“Points of Contact, Points of View: Asking Questions in Yale Library Special Collections” will be on view March 14—August 14, 2022, in the Hanke Exhibition Gallery on the ground floor of Sterling Memorial Library. The exhibition includes related audio-visual collection materials and images on view outside the Gilmore Music Library.  View a Curator Conversation.

About the Exhibition

The exhibition features more than 60 unique documents, books, objects, and images from Yale Library special collections—arranged and displayed so that visitors can experience for themselves how primary sources are used to inspire inquiry, learning, and the creation of new knowledge. 

Selected with advice from dozens of library staff, the objects are as varied as a 17th century Arabic manuscript about the Nile River; a Korean atlas of the Chosŏn Dynasty; the original music and manuscript of “Lift Ev’ry Voice and Sing”; a sampler stitched by Kezia Stiles, daughter of Ezra Stiles; and some of Noah Webster’s handwritten notes for dictionary entries. 

Instead of a conventional narrative, the exhibition offers visitors simple questions to spark their personal curiosity: “Who made this?
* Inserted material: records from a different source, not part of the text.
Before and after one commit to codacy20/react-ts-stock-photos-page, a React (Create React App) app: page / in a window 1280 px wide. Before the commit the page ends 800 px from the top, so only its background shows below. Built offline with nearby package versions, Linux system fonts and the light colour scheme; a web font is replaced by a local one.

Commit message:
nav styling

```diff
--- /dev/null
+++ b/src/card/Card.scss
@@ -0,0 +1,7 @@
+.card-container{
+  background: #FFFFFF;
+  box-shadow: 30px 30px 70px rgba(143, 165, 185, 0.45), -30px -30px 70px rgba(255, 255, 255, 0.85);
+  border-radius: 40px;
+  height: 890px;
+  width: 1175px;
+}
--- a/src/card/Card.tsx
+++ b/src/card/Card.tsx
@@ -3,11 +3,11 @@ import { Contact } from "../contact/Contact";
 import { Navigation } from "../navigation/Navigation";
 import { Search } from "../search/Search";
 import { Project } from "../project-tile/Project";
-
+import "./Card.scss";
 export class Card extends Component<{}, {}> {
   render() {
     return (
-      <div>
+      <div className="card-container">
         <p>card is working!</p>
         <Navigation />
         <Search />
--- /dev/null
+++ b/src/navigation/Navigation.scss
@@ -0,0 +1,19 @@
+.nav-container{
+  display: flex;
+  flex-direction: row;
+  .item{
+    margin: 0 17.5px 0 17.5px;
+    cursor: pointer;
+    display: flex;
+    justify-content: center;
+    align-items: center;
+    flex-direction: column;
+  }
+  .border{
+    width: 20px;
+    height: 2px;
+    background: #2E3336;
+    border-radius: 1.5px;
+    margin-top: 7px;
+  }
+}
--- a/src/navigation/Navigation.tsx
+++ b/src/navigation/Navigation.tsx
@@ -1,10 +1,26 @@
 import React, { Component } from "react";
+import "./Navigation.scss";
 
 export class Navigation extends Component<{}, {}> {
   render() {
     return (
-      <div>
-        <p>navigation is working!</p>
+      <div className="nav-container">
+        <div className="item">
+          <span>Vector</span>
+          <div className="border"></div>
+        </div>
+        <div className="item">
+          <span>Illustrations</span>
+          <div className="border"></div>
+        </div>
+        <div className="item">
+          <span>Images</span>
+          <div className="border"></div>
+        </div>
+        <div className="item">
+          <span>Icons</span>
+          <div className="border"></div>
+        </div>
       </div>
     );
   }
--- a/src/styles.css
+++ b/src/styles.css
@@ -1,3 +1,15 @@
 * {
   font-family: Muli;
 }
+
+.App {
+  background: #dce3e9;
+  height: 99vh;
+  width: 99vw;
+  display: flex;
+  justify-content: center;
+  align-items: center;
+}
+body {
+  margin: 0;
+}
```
For what purpose was it intended? Whose point of view is represented and whose is left out?” The goal is for the objects, individually and in conversation with each other, to inspire visitors to find connections, interpretations, and further questions.

In some exhibit cases, objects from different eras and places are juxtaposed under broad themes: Protesting, Justice, Self-expression, and Knowing.  The combinations invite viewers to make their own connections and develop their own fresh perspectives on human experience across time and culture. 
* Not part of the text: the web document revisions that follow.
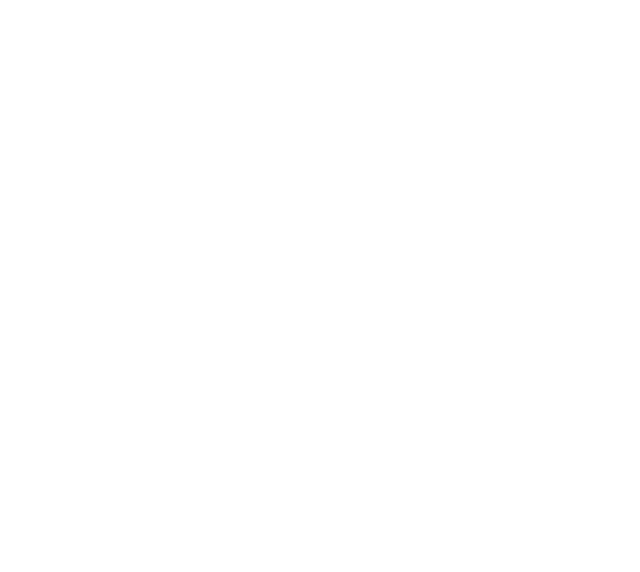
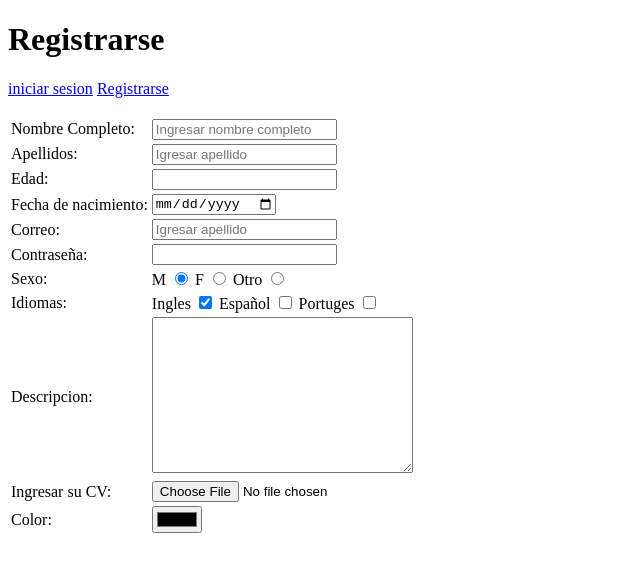
Before and after one commit to Jorge-MB/Codigo-online-4, a plain HTML site: page dia4/practica/registrarse.html in a window 1280 px wide. Shown: the whole page, without its empty margins (0-640 px from the left). Drawn offline with Linux system fonts and the light colour scheme.

Commit message:
subiendo practica

```diff
--- a/dia4/practica/registrarse.html
+++ b/dia4/practica/registrarse.html
@@ -4,15 +4,123 @@
 <head>
     <meta charset="UTF-8">
     <meta name="viewport" content="width=device-width, initial-scale=1.0">
-    <title>Document</title>
+    <title>Formulario registro</title>
 </head>
 
 <body>
+    <h1> Registrarse</h1>
+    <nav>
+        <a href="./iniciarsesion.html">iniciar sesion</a>
+        <a href="#">Registrarse</a>
+    </nav>
     <form action="">
+        <br>
         <table>
+
             <tr>
+                <td>
+                    <label for="txtnom">Nombre Completo:</label>
+                </td>
+                <td>
+                    <input type="text" id="txtnom" placeholder="Ingresar nombre completo">
+                </td>
+            </tr>
+            <tr>
+                <td>
+                    <label for="txtApellido">Apellidos:</label>
+                </td>
+                <td>
+                    <input type="text" id="txtApellido" placeholder="Igresar apellido">
+                </td>
+            </tr>
+            <tr>
+                <td>
+                    <label for="txtEdad">Edad:</label>
+                </td>
+                <td>
+                    <input type="Number" id="txtEdad">
+                </td>
+            </tr>
+            <tr>
+                <td>
+                    <label for="txtFenac">Fecha de nacimiento:</label>
+                </td>
+                <td>
+                    <input type="date" id="txtFenac">
+                </td>
+            </tr>
+            <tr>
+                <td>
+                    <label for="txtApellido">Correo:</label>
+                </td>
+                <td>
+                    <input type="email" id="txtEmail" placeholder="Igresar apellido">
+                </td>
+            </tr>
+            <tr>
+                <td>
+                    <label for="inputPassword">Contraseña:</label>
+                </td>
+                <td>
+                    <input type="password" id="inputPassword">
+                </td>
+            </tr>
 
+            <tr>
+                <td>
+                    <label for="">Sexo:</label>
+                </td>
+                <td>
+                    <label for="inputRadiom">M</label>
+                    <input type="radio" id="inputRadiom" name="genero" checked>
+
+                    <label for="inputRadiof">F</label>
+                    <input type="radio" id="inputRadiof" name="genero">
+
+                    <label for="inputRadiof">Otro</label>
+                    <input type="radio" id="inputRadioO" name="genero">
+
+                </td>
             </tr>
+            <tr>
+                <td>
+                    <label for="">Idiomas:</label>
+                </td>
+                <td>
+                    <label for="chekIngles">Ingles</label>
+                    <input type="checkbox" id="chekIngles" checked>
+
+                    <label for="chekEs">Español</label>
+                    <input type="checkbox" id="chekEs">
+
+                    <label for="chekPort">Portuges</label>
+                    <input type="checkbox" id="chekPort">
+                </td>
+            </tr>
+            <tr>
+                <td>
+                    <label for="txtcomentario">Descripcion:</label>
+                </td>
+                <td>
+                    <textarea name="txtarea" id="txtcomentario" cols="30" rows="10"></textarea>
+                </td>
+            </tr>
+            <tr>
+                <td>
+                    <label for="inputfilesub">Ingresar su CV:</label>
+                </td>
+                <td>
+                    <input type="file" id="inputfilesub" value="Seleccionar Archivo" </td>
+            </tr>
+            <tr>
+                <td>
+                    <label for="inputColor">Color:</label>
+                </td>
+                <td>
+                    <input type="color" id="inputColor">
+                </td>
+            </tr>
+
         </table>
 
 
```
Also changed, not shown: dia4/formulario.html (+3 -0 lines), dia4/practica/iniciarsesion.html (+52 -0 lines).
For example,the Self-Expression case provokes reflection by placing a portrait of Josett Monette, a Native American law student, created by photographer Will Wilson, a citizen of the Navajo Nation, near three tintypes portraits of African-American women whose names are no longer known. Nearby items include James Weldon Johnson’s manuscript of “Lift Ev’ry Voice and Sing;” the music manuscript by his brother, J. Rosamond Johnson; and a metal souvenir version of “The Harp,” a monumental sculpture created by Augusta Savage, inspired by the anthem and exhibited at the 1939 New York World’s Fair. 

Outside the Music Library,  clips of audio-visual collection materials are paired with related images, including a recording of the a capella group, Shades of Yale, singing “Lift Ev’ry Voice and Sing;”. Here, the curators offer new questions for interrogating audio-visual formats, including:  “Whose voices are recorded? Whose are not? How can we understand and evaluate such silences?”
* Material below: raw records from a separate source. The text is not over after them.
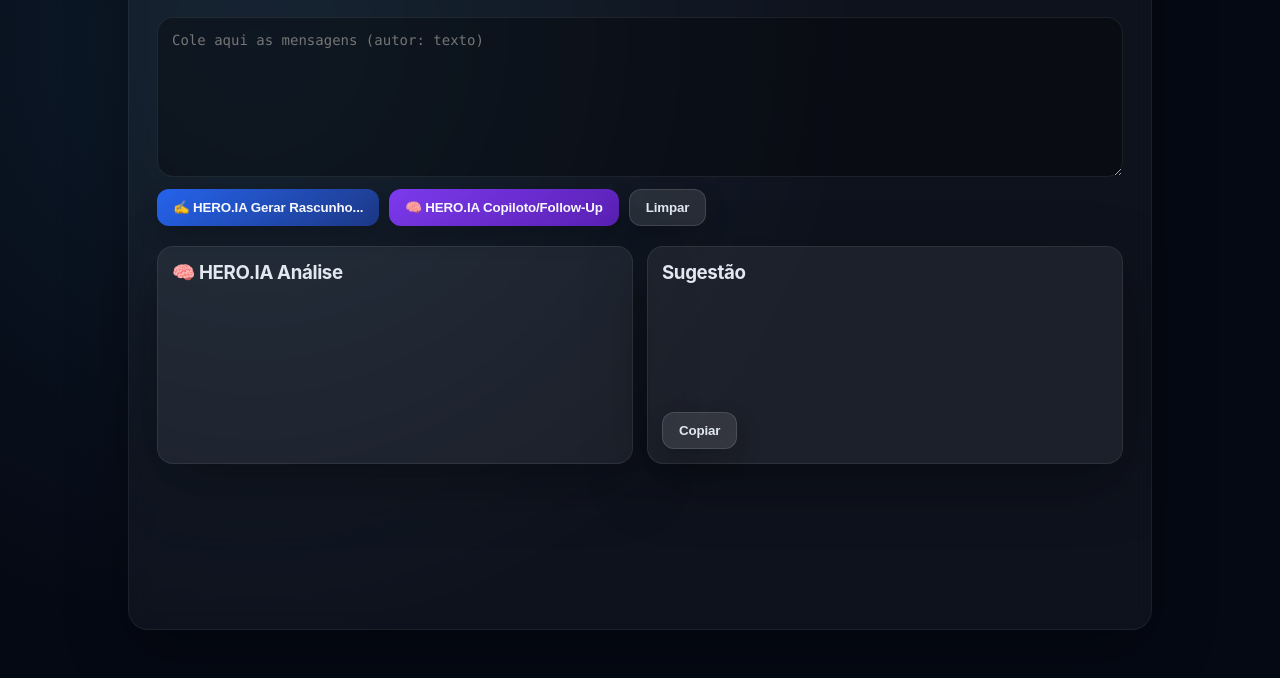
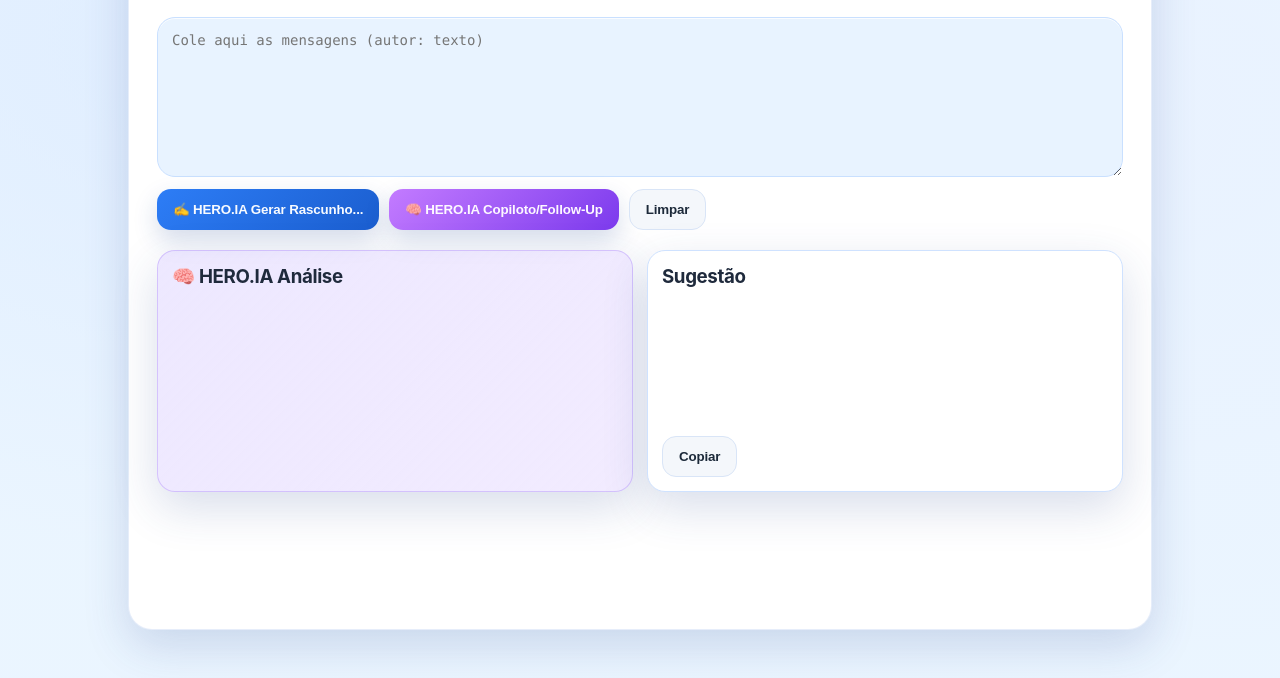
Before and after one commit to AugustoSeixasCorretorAvaliador/HEROIA-FULL-Nuven, a browser extension: page heroia_webpwa/index.html in a window 1280 px wide. Shown: the part 122-800 px from the top of the page. Drawn offline with Linux system fonts and the light colour scheme.

Commit message:
Add files via upload

```diff
--- a/heroia_webpwa/assets/css/style.css
+++ b/heroia_webpwa/assets/css/style.css
@@ -1,14 +1,16 @@
 :root {
-  --bg: radial-gradient(circle at 20% 20%, #0d1b2a, #050914 50%);
-  --panel: rgba(255, 255, 255, 0.06);
-  --text: #e2e8f0;
-  --muted: #94a3b8;
-  --accent: #00b4d8;
-  --accent-2: #8b5cf6;
-  --radius: 16px;
-  --shadow: 0 20px 60px rgba(0, 0, 0, 0.35);
+  --bg: radial-gradient(120% 120% at 20% 20%, rgba(196, 221, 255, 0.45), rgba(232, 244, 255, 0.8) 55%),
+        radial-gradient(120% 120% at 85% 30%, rgba(220, 206, 255, 0.35), rgba(245, 250, 255, 0.85) 60%),
+        #f7fbff;
+  --panel: rgba(255, 255, 255, 0.92);
+  --text: #1d2a3a;
+  --muted: #60748a;
+  --accent: #2d7df6;
+  --accent-2: #b16bff;
+  --radius: 18px;
+  --shadow: 0 16px 45px rgba(44, 71, 146, 0.18);
   --mono: "DM Mono", "JetBrains Mono", Menlo, Consolas, monospace;
-  --sans: "Space Grotesk", "Satoshi", "Inter", "Segoe UI", sans-serif;
+  --sans: "Inter", "Segoe UI", system-ui, -apple-system, sans-serif;
 }
 
 * { box-sizing: border-box; }
@@ -25,54 +27,55 @@
 
 .app {
   width: min(1024px, 100%);
-  background: rgba(255, 255, 255, 0.04);
-  border: 1px solid rgba(255, 255, 255, 0.06);
-  border-radius: calc(var(--radius) + 4px);
+  background: #ffffff;
+  border: 1px solid rgba(48, 111, 214, 0.12);
+  border-radius: calc(var(--radius) + 6px);
   box-shadow: var(--shadow);
   padding: 28px;
-  backdrop-filter: blur(10px);
 }
 
 header h1 {
   margin: 0 0 4px 0;
   font-size: 28px;
   letter-spacing: -0.03em;
+  color: #1d2a3a;
 }
 header p { margin: 0; color: var(--muted); }
 
 .inputs { margin-top: 20px; display: grid; gap: 12px; }
 textarea {
   width: 100%;
-  background: rgba(0, 0, 0, 0.3);
-  color: var(--text);
-  border: 1px solid rgba(255, 255, 255, 0.08);
+  background: #e8f3ff;
+  color: #1f2a3c;
+  border: 1px solid #c9e0ff;
   border-radius: var(--radius);
   padding: 14px;
   font-family: var(--mono);
   font-size: 14px;
   resize: vertical;
   min-height: 160px;
+  box-shadow: inset 0 1px 0 rgba(255,255,255,.8);
 }
 
 .actions { display: flex; gap: 10px; flex-wrap: wrap; }
 button {
   border: none;
-  border-radius: 12px;
-  padding: 10px 16px;
+  border-radius: 14px;
+  padding: 12px 16px;
   font-weight: 700;
   letter-spacing: -0.01em;
   cursor: pointer;
   color: #0b1220;
   transition: transform 0.12s ease, box-shadow 0.12s ease, opacity 0.2s ease;
-  box-shadow: 0 10px 24px rgba(0, 0, 0, 0.2);
+  box-shadow: 0 10px 24px rgba(25, 68, 146, 0.18);
 }
-button:hover { transform: translateY(-1px); box-shadow: 0 12px 26px rgba(0, 0, 0, 0.24); }
+button:hover { transform: translateY(-1px); box-shadow: 0 12px 28px rgba(25, 68, 146, 0.22); }
 button:active { transform: translateY(0); }
 button:disabled { opacity: 0.6; cursor: not-allowed; }
 
-#btn-copilot { background: linear-gradient(135deg, #7c3aed, #5b21b6); color: #f8f9ff; }
-#btn-draft { background: linear-gradient(135deg, #2563eb, #1e3a8a); color: #f8faff; }
-#btn-clear, #btn-copy { background: rgba(255, 255, 255, 0.1); color: var(--text); border: 1px solid rgba(255, 255, 255, 0.12); }
+#btn-draft { background: linear-gradient(135deg, #2d7df6, #1b5ecf); color: #f8fbff; }
+#btn-copilot { background: linear-gradient(135deg, #c37bff, #7c3aed); color: #fdf8ff; }
+#btn-clear, #btn-copy { background: #f4f7fb; color: #1d2a3a; border: 1px solid #d9e5f7; box-shadow: none; }
 
 .output {
   margin-top: 20px;
@@ -82,20 +85,30 @@
 }
 .panel {
   background: var(--panel);
-  border: 1px solid rgba(255, 255, 255, 0.08);
+  border: 1px solid rgba(48, 111, 214, 0.12);
   border-radius: var(--radius);
   padding: 14px;
   box-shadow: var(--shadow);
 }
-.panel h3 { margin: 0 0 8px 0; letter-spacing: -0.02em; }
+.panel h3 { margin: 0 0 8px 0; letter-spacing: -0.02em; color: #1f2a3c; }
 .panel pre {
   margin: 0;
   white-space: pre-wrap;
   word-break: break-word;
   font-family: var(--mono);
   font-size: 13px;
-  color: var(--text);
-  min-height: 120px;
+  color: #263447;
+  min-height: 140px;
+}
+
+.output .panel:first-child {
+  background: linear-gradient(135deg, rgba(204, 189, 255, 0.35), rgba(233, 222, 255, 0.6));
+  border: 1px solid rgba(139, 92, 246, 0.28);
+}
+
+.output .panel:last-child {
+  background: #ffffff;
+  border: 1px solid #cfe2ff;
 }
 
 @media (max-width: 720px) {
--- a/heroia_webpwa/index.html
+++ b/heroia_webpwa/index.html
@@ -6,13 +6,14 @@
   <title>HERO.IA Copiloto</title>
   <link rel="icon" href="assets/img/icon128.png" sizes="128x128" />
   <link rel="apple-touch-icon" href="assets/img/icon192.png" sizes="192x192" />
+  <link rel="apple-touch-icon" href="assets/img/icon128.png" sizes="128x128" />
   <link rel="manifest" href="manifest.json" />
   <link rel="stylesheet" href="assets/css/style.css" />
 </head>
 <body>
   <main class="app">
     <header>
-      <h1>HERO.IA Copiloto</h1>
+      <h1>HERO.IA </h1>
       <p>Analisa a conversa e sugere a melhor resposta.</p>
     </header>
 
```
Also changed, not shown: heroia_webpwa/assets/img/icon128.png (added), heroia_webpwa/assets/img/icon192.png (added), heroia_webpwa/assets/img/icon512.png (added).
View a PDF of the exhibition text and object labels. 

Curators and Production Credits

The exhibition was curated by Nancy Kuhl, curator of poetry in the Yale Collection of American Literature at the Beinecke; Bill Landis, associate director for public services at Manuscripts and Archives; and Jae Rossman, director of the Department of Area Studies and Humanities Research Support, in close collaboration with Megan Czekaj, library exhibition technician; Sarah Davis, library exhibition technician; and Kerri Sancomb, exhibition program manager, in Preservation and Conservation Services. 

About the Hanke Gallery

The Hanke Exhibition Gallery was designed and built for optimal display of unique, fragile, and rare primary-source materials from Yale’s diverse collections. A mix of flat table cases and vertical wall cases accommodates a wide range of materials, from three-dimensional objects to large manuscripts, photographs, and rare books.

The gallery’s location in the Sterling Library nave, one of Yale’s most iconic buildings, underscores the centrality of research at Yale, and the library’s role in making primary sources accessible to students, faculty, and other researchers.

Apicella+Bunton Architects designed the exhibition space with state-of-the-art lighting, climate control, and security. The gallery’s construction was made possible by the vision and generosity of Lynn Hanke, a member of the University Library Council, and her husband, Robert Hanke ’60.

Access to the Exhibition

As of May 2, 2022, public spaces within Sterling Memorial Library (including the nave, the Hanke Gallery and Gilmore Music Library) and the Beinecke Library exhibition gallery have re-opened to the public during daytime hours. All visitors must be vaccinated and boosted when eligible. See Yale Library COVID-19 updates for details.

—By Patricia Carey